What is a hero? As should be obvious to anyone who clicks on the term "hero-concept," I'm clearly not using it to be one with the idea of "hero as protagonist." Narratologically, a hero is a definite persona, though also one most often tied to the idea of a countervailing persona-- the "villain"-- as if they were locked together into "concept-pairs," my parallel to Buber's idea of "word pairs." In practice the individual concepts are separable and can be used apart from one another, but in essence they remain locked together, much as when I originally suggested a similar interrelationship between the personas of the monster and the victim.
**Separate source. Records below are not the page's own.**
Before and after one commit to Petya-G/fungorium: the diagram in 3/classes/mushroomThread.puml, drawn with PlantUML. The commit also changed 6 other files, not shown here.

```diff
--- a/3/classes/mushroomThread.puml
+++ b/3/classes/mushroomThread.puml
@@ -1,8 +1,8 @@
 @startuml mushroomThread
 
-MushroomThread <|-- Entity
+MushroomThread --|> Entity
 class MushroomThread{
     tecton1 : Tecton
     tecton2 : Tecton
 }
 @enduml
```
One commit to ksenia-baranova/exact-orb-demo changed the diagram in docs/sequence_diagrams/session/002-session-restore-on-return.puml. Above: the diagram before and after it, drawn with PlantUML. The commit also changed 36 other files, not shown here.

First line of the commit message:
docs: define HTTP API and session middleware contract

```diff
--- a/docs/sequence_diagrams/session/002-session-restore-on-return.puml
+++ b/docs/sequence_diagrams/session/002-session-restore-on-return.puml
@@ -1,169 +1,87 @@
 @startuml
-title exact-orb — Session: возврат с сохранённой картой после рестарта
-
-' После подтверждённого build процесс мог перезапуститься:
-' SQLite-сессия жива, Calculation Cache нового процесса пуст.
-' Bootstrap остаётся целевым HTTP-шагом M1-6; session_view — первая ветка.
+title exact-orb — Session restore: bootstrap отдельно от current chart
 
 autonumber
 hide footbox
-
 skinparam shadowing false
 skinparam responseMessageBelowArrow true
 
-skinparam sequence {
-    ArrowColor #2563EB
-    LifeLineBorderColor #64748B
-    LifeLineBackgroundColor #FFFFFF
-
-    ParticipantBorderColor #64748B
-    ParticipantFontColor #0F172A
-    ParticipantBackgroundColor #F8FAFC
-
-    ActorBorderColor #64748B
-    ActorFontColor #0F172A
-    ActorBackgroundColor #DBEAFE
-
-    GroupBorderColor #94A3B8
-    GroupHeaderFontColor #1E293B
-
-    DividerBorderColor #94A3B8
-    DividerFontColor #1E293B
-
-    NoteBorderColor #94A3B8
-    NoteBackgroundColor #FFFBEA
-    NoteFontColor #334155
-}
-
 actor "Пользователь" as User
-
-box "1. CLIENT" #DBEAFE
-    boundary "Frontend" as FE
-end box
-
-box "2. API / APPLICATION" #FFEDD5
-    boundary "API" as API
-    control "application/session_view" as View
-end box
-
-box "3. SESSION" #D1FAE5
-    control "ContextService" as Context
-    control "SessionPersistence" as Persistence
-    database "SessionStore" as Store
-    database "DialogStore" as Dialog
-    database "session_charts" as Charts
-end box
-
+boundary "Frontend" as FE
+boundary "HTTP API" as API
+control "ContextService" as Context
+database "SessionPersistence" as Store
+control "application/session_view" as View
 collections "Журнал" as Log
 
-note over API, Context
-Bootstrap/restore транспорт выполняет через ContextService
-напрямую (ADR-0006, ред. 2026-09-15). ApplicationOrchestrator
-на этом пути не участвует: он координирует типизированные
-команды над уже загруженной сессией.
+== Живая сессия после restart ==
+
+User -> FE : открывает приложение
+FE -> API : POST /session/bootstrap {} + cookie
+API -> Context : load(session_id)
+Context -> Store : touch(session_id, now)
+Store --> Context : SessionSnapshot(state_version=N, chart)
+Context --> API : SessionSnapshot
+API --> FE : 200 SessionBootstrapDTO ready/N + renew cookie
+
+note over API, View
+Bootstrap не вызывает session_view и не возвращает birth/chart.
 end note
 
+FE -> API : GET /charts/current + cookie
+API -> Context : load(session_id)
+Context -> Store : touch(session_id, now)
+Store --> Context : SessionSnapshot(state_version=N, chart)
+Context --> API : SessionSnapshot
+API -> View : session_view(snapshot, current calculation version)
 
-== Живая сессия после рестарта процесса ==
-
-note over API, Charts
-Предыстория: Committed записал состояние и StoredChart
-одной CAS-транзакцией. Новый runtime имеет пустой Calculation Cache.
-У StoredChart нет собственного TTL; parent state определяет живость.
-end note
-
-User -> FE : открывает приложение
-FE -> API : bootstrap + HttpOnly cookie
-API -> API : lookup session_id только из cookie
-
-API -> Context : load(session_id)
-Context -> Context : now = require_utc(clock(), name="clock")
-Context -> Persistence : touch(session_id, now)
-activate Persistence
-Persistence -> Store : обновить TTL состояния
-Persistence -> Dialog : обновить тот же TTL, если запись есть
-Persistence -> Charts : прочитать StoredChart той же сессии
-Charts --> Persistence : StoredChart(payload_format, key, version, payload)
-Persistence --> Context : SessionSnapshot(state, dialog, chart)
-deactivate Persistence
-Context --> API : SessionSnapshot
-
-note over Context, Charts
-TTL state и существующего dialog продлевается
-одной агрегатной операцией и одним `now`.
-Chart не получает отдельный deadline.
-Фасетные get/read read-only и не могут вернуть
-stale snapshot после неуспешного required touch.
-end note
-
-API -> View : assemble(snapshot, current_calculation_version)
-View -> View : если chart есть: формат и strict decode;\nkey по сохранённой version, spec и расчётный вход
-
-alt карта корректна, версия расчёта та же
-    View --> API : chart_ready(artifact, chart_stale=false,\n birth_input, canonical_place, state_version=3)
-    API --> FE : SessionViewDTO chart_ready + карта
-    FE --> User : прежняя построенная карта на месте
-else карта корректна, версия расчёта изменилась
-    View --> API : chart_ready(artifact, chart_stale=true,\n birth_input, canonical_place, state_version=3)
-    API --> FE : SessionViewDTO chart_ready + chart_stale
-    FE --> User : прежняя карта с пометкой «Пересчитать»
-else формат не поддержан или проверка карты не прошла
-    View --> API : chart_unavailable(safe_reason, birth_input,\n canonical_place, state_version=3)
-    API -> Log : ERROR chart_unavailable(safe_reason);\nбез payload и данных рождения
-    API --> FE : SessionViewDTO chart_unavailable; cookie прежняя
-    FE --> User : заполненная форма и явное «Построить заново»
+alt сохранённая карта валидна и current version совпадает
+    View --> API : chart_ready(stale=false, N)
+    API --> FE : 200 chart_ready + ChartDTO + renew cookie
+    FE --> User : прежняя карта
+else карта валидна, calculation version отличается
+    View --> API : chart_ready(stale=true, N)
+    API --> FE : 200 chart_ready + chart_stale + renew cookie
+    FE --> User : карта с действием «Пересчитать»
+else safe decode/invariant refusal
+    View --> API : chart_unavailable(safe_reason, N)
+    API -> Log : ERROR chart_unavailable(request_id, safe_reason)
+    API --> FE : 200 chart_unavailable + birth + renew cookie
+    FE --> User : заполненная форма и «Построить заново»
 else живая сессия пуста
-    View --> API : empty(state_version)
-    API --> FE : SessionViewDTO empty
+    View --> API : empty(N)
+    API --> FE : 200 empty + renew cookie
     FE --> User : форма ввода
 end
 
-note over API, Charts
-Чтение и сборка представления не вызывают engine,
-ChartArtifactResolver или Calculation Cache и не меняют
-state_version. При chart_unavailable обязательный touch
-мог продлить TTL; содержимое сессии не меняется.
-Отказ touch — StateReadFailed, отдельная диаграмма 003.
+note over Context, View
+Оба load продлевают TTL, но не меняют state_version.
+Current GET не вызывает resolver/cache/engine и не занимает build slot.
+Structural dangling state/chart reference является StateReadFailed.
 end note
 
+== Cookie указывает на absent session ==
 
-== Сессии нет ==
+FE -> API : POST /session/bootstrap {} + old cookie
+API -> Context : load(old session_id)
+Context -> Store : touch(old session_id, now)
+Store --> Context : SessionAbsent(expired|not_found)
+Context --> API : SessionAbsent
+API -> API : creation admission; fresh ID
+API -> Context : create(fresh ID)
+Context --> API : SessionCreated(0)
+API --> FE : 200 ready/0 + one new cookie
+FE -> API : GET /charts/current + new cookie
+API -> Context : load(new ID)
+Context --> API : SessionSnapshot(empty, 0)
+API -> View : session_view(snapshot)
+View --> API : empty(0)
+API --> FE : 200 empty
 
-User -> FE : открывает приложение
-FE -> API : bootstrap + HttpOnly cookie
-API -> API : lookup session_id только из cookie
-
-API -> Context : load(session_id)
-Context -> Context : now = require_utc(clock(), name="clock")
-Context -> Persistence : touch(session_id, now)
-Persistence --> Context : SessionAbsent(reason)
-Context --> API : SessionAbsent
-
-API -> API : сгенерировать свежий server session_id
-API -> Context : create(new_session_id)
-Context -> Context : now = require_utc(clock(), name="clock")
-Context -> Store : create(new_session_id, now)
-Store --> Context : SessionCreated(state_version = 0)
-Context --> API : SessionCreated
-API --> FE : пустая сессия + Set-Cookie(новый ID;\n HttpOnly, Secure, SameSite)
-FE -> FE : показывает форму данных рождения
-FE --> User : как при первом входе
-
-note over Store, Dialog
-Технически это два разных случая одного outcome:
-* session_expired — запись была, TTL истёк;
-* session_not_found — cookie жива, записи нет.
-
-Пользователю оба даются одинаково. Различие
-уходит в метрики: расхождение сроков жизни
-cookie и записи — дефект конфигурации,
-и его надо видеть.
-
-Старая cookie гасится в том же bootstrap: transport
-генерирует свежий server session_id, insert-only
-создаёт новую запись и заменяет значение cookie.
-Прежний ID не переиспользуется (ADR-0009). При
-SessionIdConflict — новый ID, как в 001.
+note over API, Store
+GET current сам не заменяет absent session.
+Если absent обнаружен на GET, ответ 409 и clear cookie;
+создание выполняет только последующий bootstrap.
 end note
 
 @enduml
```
Significantly, one of my main comments in this essay was to note that a villain's dominant status in a narrative-- as with Sax Rohmer's Fu Manchu series-- does not keep that narrative from having the same *invigorative* effects as one centered upon a more standard hero.
As a result of my investigations of the mythographer Theodor Gaster and the philospher Schopenhauer, I advanced a theory of the hero and villain as dominantly positive or negative incarnations of a type of will, "the idealizing will," that aspires to go beyond the bare functions of the maintenance of life. In the above essay I linked the hero and villain in terms of being either positive or negative expressions of this will.
*Megalothymia* depends on filling oneself with elements of will excessive to normal functioning. The hero is filled with a positive, altruistic will to protect society, one that often goes beyond the dictates of society's normal functions. Like the monster the villain is filled with a negative will toward society or the environment, but he is the mirror-image of the hero in that he glories in his independence from society, rather than yearning after a lost "normalcy" as the monster does.
Because of that "concept-linkage," then at base the "hero-concept" and the "villain-concept" are intertwined so that one implies the other. Thus the "heroic idiom" includes all those narratives that center upon either a plerotic hero or a plerotic villain as the narrative's focal presence, and the same symmetry applies to "the superhero idiom." My aforementioned list of a "top 20 live-action superhero movies" included one such villain-centered narrative, the 1932 MASK OF FU MANCHU.
Had I been seeking to list twenty live-action films with a hero or villain with no "super" elements, then I might have listed heroic Harry Callahan alongside the equally obsessed-- but negative-toned-- Jack Carter from 1971's GET CARTER.
Thus the one commonality of all narratives within the superhero idiom is that its focal presence must be either a "superhero-like" figure or a "supervillain-like" figure. This figure may belong to the "demotic group" commonly linked to the "superhero genre," which obviously includes figures like Batman and the Joker. But it could also include types from other genres and other mythoi cognate with the superhero idiom. Heroes like Harry Potter (drama mythos), Marshal Law (irony mythos), and Ranma Saotime (comedy mythos) would thus rub shoulders with Felonious Gru (comedy mythos) and that threesome I like to call "the Bitchy Trio" (irony mythos).
In contrast, however, narratives featuring focal presences who conform to either the "monster" or 'demihero" personas do not belong within the superhero idiom. This is fairly obvious with assorted monsters who have sometimes enacted deeds associated with superheroes-- King Kong, Godzilla, Gamera-- but who remain apart by virtue of their monstrous nature in a way that types like the Hulk and the Thing do not. It may not be so obvious-- though it is no less true-- of the demihero, since many of them are often seen as indistinguishable from the hero-concept. I won't repeat my arguments for this category here, but will only note that most of Philip K. Dick's protagonists are unabashed demiheroes. Interestingly, many of them retain this character when translated to combative films, as occured with both Rick Deckard in BLADE RUNNER and "Michael Jennings" in PAYCHECK. However, as if to prove that it's not impossible to make a heroic purse out of a demihero's ear, one may regard the cinematic transformation of Dick's "Douglas Quail" into "Douglas Quaid."